> **Listed entries**:
******************************
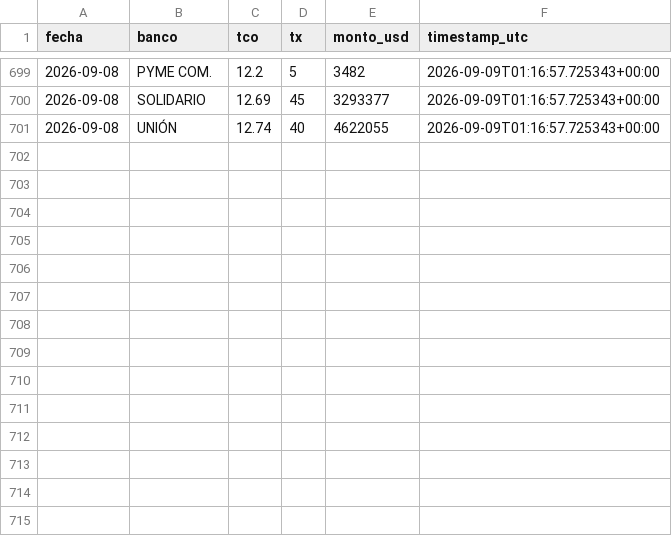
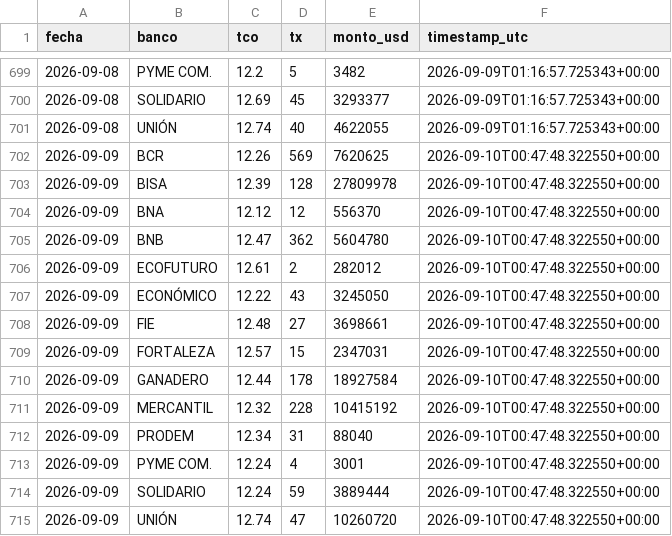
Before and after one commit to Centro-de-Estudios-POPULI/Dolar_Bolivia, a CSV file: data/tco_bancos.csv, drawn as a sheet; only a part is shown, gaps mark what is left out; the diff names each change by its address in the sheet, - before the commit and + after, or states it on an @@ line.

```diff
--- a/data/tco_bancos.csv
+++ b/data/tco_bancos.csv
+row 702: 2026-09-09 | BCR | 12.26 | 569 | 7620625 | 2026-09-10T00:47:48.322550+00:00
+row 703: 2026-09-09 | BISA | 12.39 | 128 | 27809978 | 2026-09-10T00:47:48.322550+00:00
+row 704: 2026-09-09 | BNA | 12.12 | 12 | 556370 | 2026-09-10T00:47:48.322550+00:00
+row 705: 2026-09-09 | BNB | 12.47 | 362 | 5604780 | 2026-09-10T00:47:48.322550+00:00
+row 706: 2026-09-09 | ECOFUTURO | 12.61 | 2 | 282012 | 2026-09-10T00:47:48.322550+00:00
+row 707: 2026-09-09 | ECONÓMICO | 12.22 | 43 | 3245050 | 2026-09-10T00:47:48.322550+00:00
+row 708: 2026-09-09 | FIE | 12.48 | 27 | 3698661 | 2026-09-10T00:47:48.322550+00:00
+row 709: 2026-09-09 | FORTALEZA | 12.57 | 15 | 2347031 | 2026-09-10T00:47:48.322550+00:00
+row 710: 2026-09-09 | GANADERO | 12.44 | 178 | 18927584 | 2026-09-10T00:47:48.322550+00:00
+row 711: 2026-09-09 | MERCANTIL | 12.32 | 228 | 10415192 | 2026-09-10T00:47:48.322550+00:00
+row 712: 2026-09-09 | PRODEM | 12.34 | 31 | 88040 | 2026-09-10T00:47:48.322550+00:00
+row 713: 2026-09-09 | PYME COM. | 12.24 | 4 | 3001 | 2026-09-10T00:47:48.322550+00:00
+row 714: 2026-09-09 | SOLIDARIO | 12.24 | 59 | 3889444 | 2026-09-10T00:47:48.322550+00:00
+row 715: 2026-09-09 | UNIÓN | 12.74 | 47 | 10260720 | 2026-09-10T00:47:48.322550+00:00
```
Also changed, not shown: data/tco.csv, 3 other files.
******************************
> **Description of the task**: Looking at the records, how many lines include "shown"? Respond with the number only.

> **Solution to this task**: 2